Making film recommendations is truly the hardest inquiry I get on any given week, especially related to the canon of Black culture. Yet, if I must provide a few, the following are equally great for the casual watcher or the enthusiast: starting with classic films, Denzel’s performance in Malcolm X (1992, dir. Spike Lee) truly set the bar for biographical depictions. This was brilliantly followed by Sophie Okonedo and Don Cheadle in Hotel Rwanda (2004, dir. Terry Geroge) and Jamie Foxx’s Oscar winning performance in Ray (2004, dir. Taylor Hackford). Some unforgettable hidden gems are City of God (2003, dir. Kátia Lund and Fernando Meirelles) and Mother of George (2013, dir. Andrew Dosunmu). Rounding out my list would be contemporary masterpieces, starting with, If Beale Street Could Talk (2018, dir. Barry Jenkins). I truly can’t say enough about this film. The score alone is worth the watch. Seeking a nuanced action film set in the Wild West, look no further than The Harder They Fall (2021, dir. The Bullitts). Cinematography was excellent, while the cast speaks for itself. Last but not least is possibly a hidden gem also, Swan Song (2021, dir. Benjamin Cleary). I believe Mahershala Ali delivers one of his most gripping performances yet and the inherent conflict of the film will have you questioning what morality truly is.
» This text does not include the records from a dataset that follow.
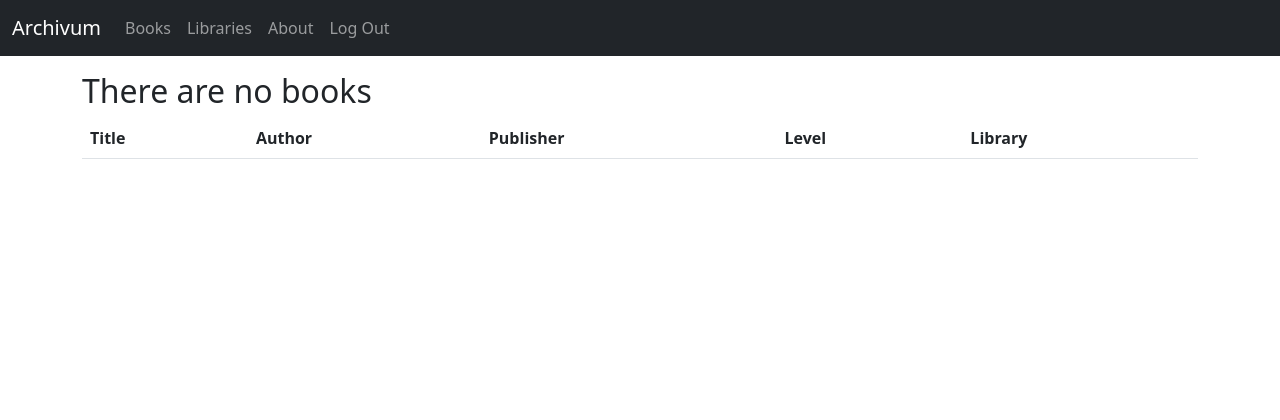
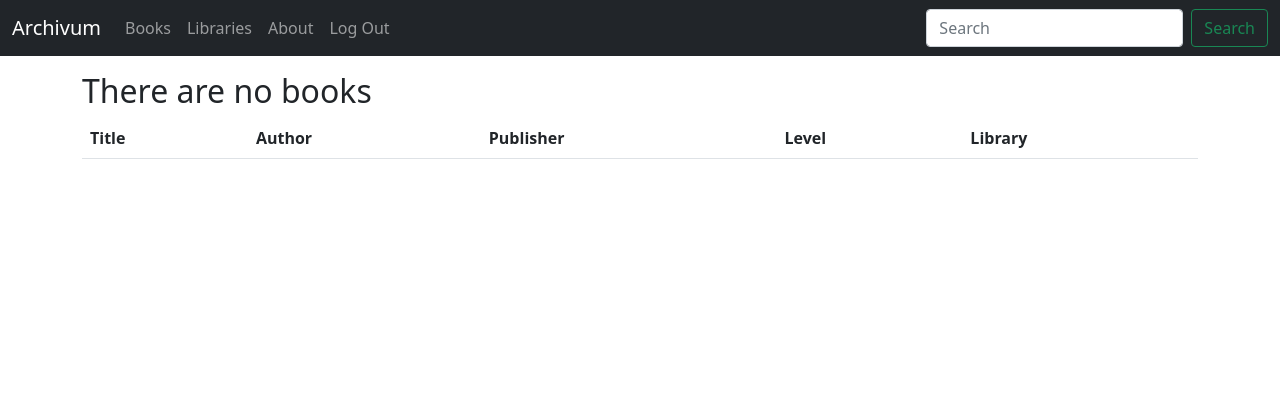
Before and after one commit to AllanSechrist/archivum, a Django app: page /books/ in a window 1280 px wide. Shown: the top 420 px of the page. Run offline with Django 4.2, Linux system fonts and the light colour scheme; the visitor is signed in with stand-in values (Sample User, id 1); data that the repository does not hold is empty; parts of the project's set-up code (start-up, migrations or seed data) failed here and were passed over; some libraries are stand-ins or nearby versions.

Commit message:
add book search

```diff
--- a/books/urls.py
+++ b/books/urls.py
@@ -1,9 +1,10 @@
 from django.urls import path
 
-from .views import BookListView, BookDetailView
+from .views import BookListView, BookDetailView, SearchResultsListView
 
 
 urlpatterns = [
     path("", BookListView.as_view(), name="book_list"),
     path("<uuid:pk>", BookDetailView.as_view(), name="book_detail"),
+    path("search/", SearchResultsListView.as_view(), name="search_results")
 ]
--- a/books/views.py
+++ b/books/views.py
@@ -1,5 +1,8 @@
+from typing import Any
 from django.contrib.auth.mixins import LoginRequiredMixin, PermissionRequiredMixin
+from django.db.models.query import QuerySet
 from django.views.generic import ListView, DetailView
+from django.db.models import Q
 
 from .models import Book
 
@@ -18,3 +21,15 @@ class BookDetailView(LoginRequiredMixin, PermissionRequiredMixin, DetailView):
     template_name = "books/book_detail.html"
     login_url = "account_login"
     permission_required = "books.special_status" # TEST
+
+
+class SearchResultsListView(ListView):
+    model = Book
+    context_object_name = "book_list"
+    template_name = "books/search_results.html"
+
+    def get_queryset(self):
+        query = self.request.GET.get("q")
+        return Book.objects.filter(
+            Q(title__icontains=query) | Q(author__icontains=query)
+        )
--- a/templates/_base.html
+++ b/templates/_base.html
@@ -62,6 +62,10 @@
             </li>
             {% endif %}
           </ul>
+          <form class="d-flex" action="{% url 'search_results' %}" method="get">
+            <input class="form-control me-2" type="search" name="q" placeholder="Search" aria-label="Search">
+            <button class="btn btn-outline-success" type="submit">Search</button>
+          </form>
         </div>
       </div>
     </nav>
```
Also changed, not shown: templates/books/search_results.html (added, +12 -0 lines).
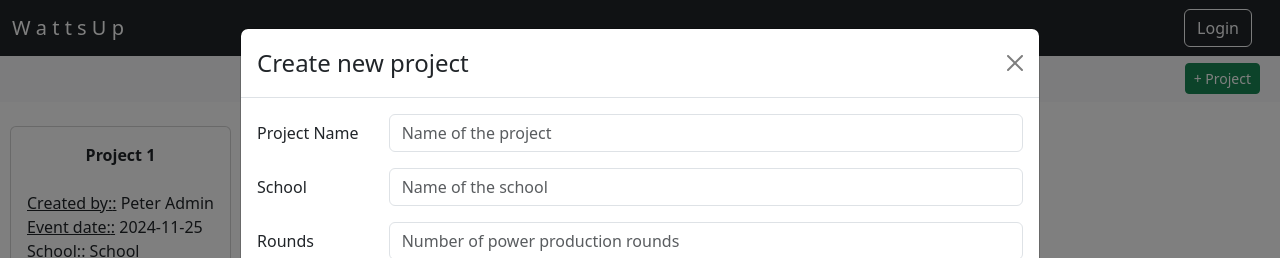
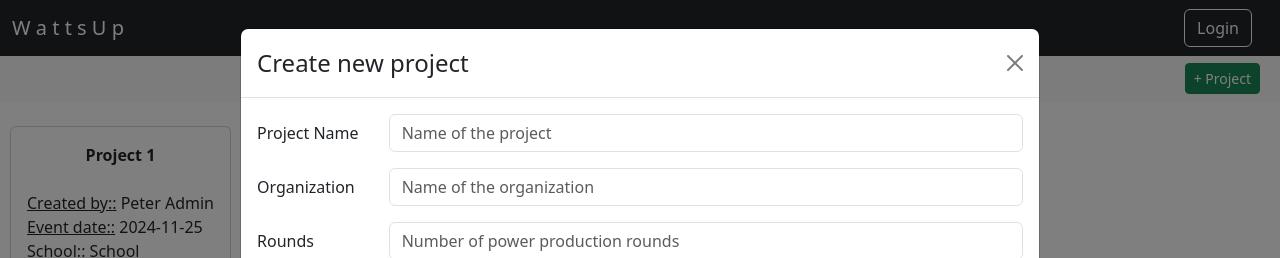
Before and after one commit to matejkrsek/uu_wattsUp_FE_test, a React (Create React App) app: page / in a window 1280 px wide. Both pictures are taken after typing "Sample", "Sample" into the empty fields and a click on the button "Create new project". Shown: the top 258 px of the page. Built offline with nearby package versions, Linux system fonts and the light colour scheme.

Commit message:
oprava school na organization podla uubook

```diff
--- a/src/bricks/CreateProject.jsx
+++ b/src/bricks/CreateProject.jsx
@@ -1,7 +1,7 @@
   import React, { useState } from "react";
   import { Button, Modal, Form, Row, Col } from "react-bootstrap";
   import { useProject } from "../ProjectProvider";
-import { useForm } from "react-hook-form";
+  import { useForm } from "react-hook-form";
 
   const CreateProject = () => {
 
@@ -12,7 +12,7 @@ import { useForm } from "react-hook-form";
       id: "",
       name: "",
       date: "2032-41-5", // FIX ME
-      school: "",
+      organization: "",
       description: "",
       createdBy: "",
       student: "",
@@ -81,19 +81,19 @@ import { useForm } from "react-hook-form";
                 </Col>
               </Form.Group>
 
-              {/* School */}
+              {/* organization */}
               <Form.Group as={Row} className="mb-3">
-                <Form.Label column sm="2">School</Form.Label>
+                <Form.Label column sm="2">Organization</Form.Label>
                 <Col sm="10">
                   <Form.Control
-                  {...register("school")}
+                  {...register("organization")}
                     required
                     type="text"
-                    placeholder="Name of the school"
-                    value={formData.school}
+                    placeholder="Name of the organization"
+                    value={formData.organization}
                     minLength={3}
                     maxLength={50}
-                    onChange={(e) => setFormData({ ...formData, school: e.target.value })}
+                    onChange={(e) => setFormData({ ...formData, organization: e.target.value })}
                   />
                 </Col>
               </Form.Group>
```
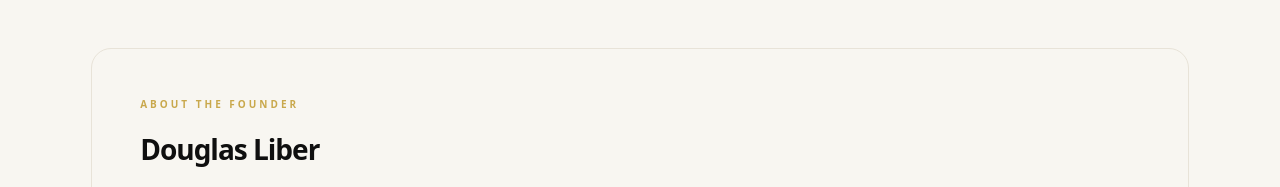
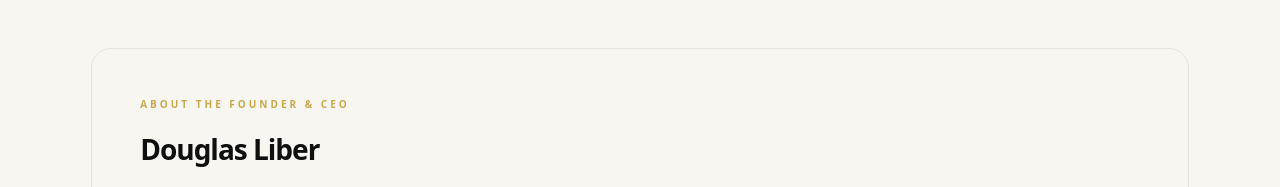
Before and after one commit to dliber13/smart-drive, a Next.js app: page / in a window 1280 px wide. Shown: the part 5396-5583 px from the top of the page. Built offline with nearby package versions, Linux system fonts and the light colour scheme.

Commit message:
fix: About the Founder & CEO

```diff
--- a/src/app/page.tsx
+++ b/src/app/page.tsx
@@ -280,7 +280,7 @@ export default function HomePage() {
         {/* About the founder */}
         <div style={{ background: "#F8F6F1", border: "1px solid #E8E3D8", borderRadius: 20, padding: "clamp(28px, 4vw, 48px)", marginBottom: 48, display: "grid", gridTemplateColumns: "repeat(auto-fit, minmax(min(100%, 300px), 1fr))", gap: 32, alignItems: "center" }}>
           <div>
-            <div style={{ fontSize: 10, fontWeight: 700, letterSpacing: "3px", color: "#C9A84C", marginBottom: 16 }}>ABOUT THE FOUNDER</div>
+            <div style={{ fontSize: 10, fontWeight: 700, letterSpacing: "3px", color: "#C9A84C", marginBottom: 16 }}>ABOUT THE FOUNDER & CEO</div>
             <h3 style={{ fontSize: 28, fontWeight: 800, letterSpacing: "-1px", color: "#0F0F0F", margin: "0 0 16px" }}>Douglas Liber</h3>
             <p style={{ fontSize: 15, color: "#555", lineHeight: 1.7, margin: "0 0 12px" }}>Douglas Liber has spent 15+ years on the front lines of automotive finance — not in a boardroom, but on the floor, at the desk, in the deal. He knows what it takes to build a deal from scratch: pulling credit, reading a bureau, finding the right lender, structuring the payment, negotiating the rate, getting the approval, working the stips, and finally — getting ink on paper.</p>
             <p style={{ fontSize: 15, color: "#555", lineHeight: 1.7, margin: "0 0 12px" }}>He has lived every step of that process hundreds of times over. He knows what a 540 FICO with 3 months on the job looks like to a lender. He knows when GLS won't touch it but Westlake will. He knows how to structure a deal around income when the credit file is thin. He knows the difference between a deal that funds and a deal that looks like it will.</p>
```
AVAILABLE TO WATCH:
– Xavier Rernard Cunningham
February 22, 2023
You can follow Xavier and his work on Instagram @Xavier.Rernard and Twitter @XavierRernard.